§ **Required work**: For every record below, repeat the text exactly and pass over any image.

§ **Data for the task**:

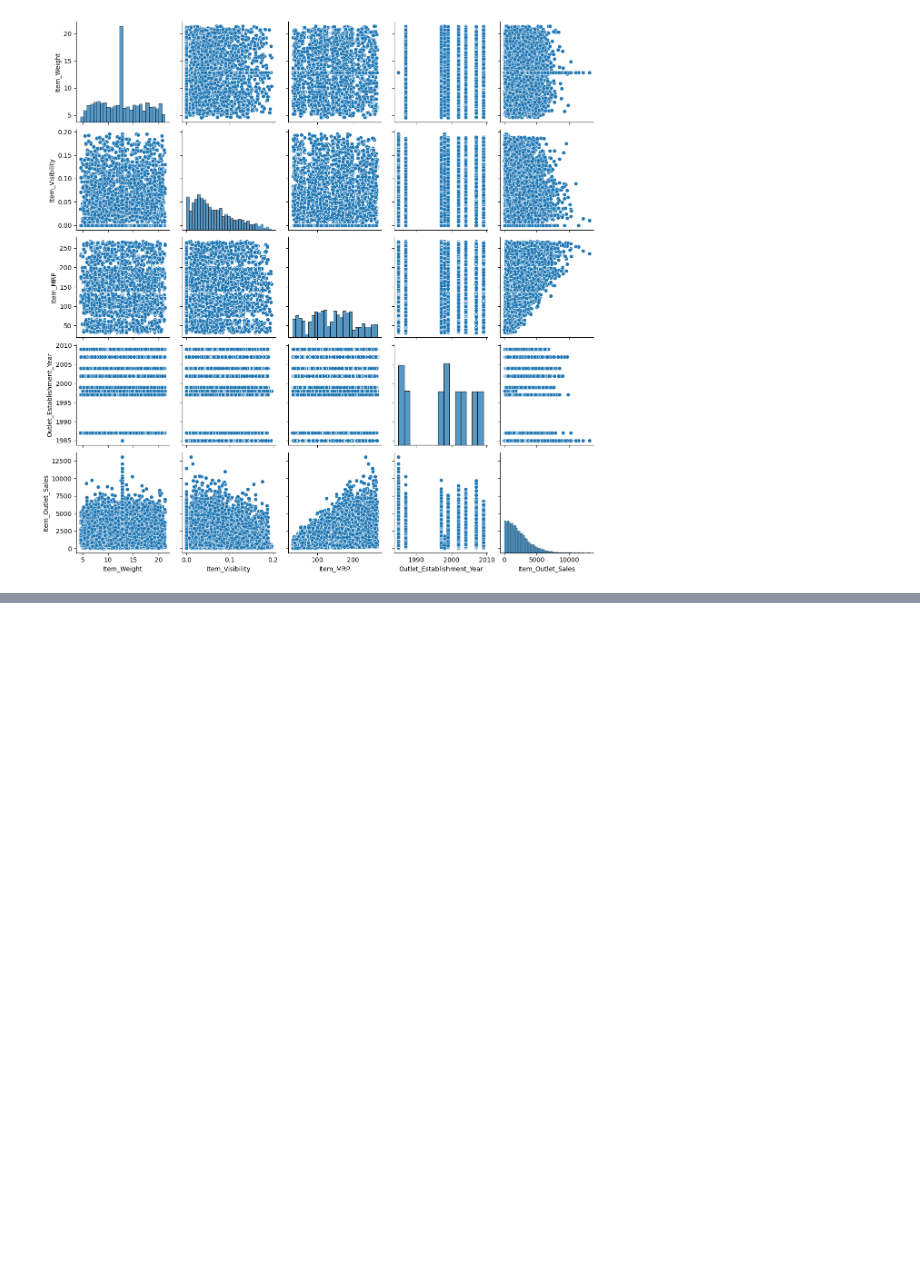
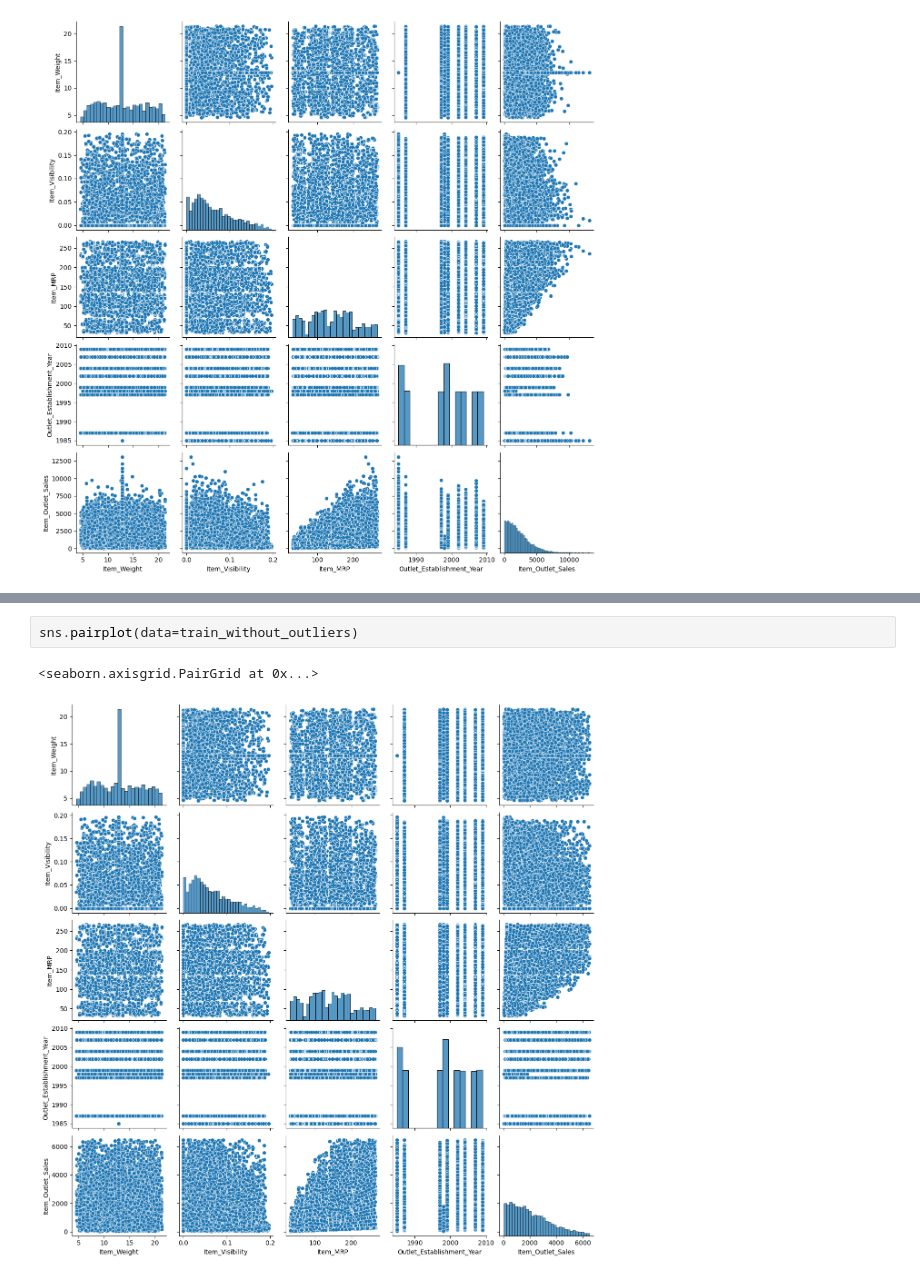
Before and after one commit to AyeshaIrshad1337/Big-Mart-Sales-Prediction, a Jupyter notebook: big-mart-sales-prediction.ipynb, the cells around one changed output, grey strips where cells are left out. Saved outputs shown, nothing was run; the diff lists cells and outputs as text; blank space fills up the shorter version.

```diff
--- a/big-mart-sales-prediction.ipynb
+++ b/big-mart-sales-prediction.ipynb
@@ -391,0 +397,5 @@ sns.pairplot(data=train_without_Visibility_outliers)
+# %%
+sns.pairplot(data=train_without_outliers)
+# %% [output]
+<seaborn.axisgrid.PairGrid at 0x...>
+[figure, added]
```
Also changed, not shown: parts of 2 cells of this notebook.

§ **Answer section**:
Before and after one commit to AyeshaIrshad1337/Big-Mart-Sales-Prediction, a Jupyter notebook: big-mart-sales-prediction.ipynb, the cells around one changed output, grey strips where cells are left out. Saved outputs shown, nothing was run; the diff lists cells and outputs as text; blank space fills up the shorter version.

```diff
--- a/big-mart-sales-prediction.ipynb
+++ b/big-mart-sales-prediction.ipynb
@@ -391,0 +397,5 @@ sns.pairplot(data=train_without_Visibility_outliers)
+# %%
+sns.pairplot(data=train_without_outliers)
+# %% [output]
+<seaborn.axisgrid.PairGrid at 0x...>
+[figure, added]
```
Also changed, not shown: parts of 2 cells of this notebook.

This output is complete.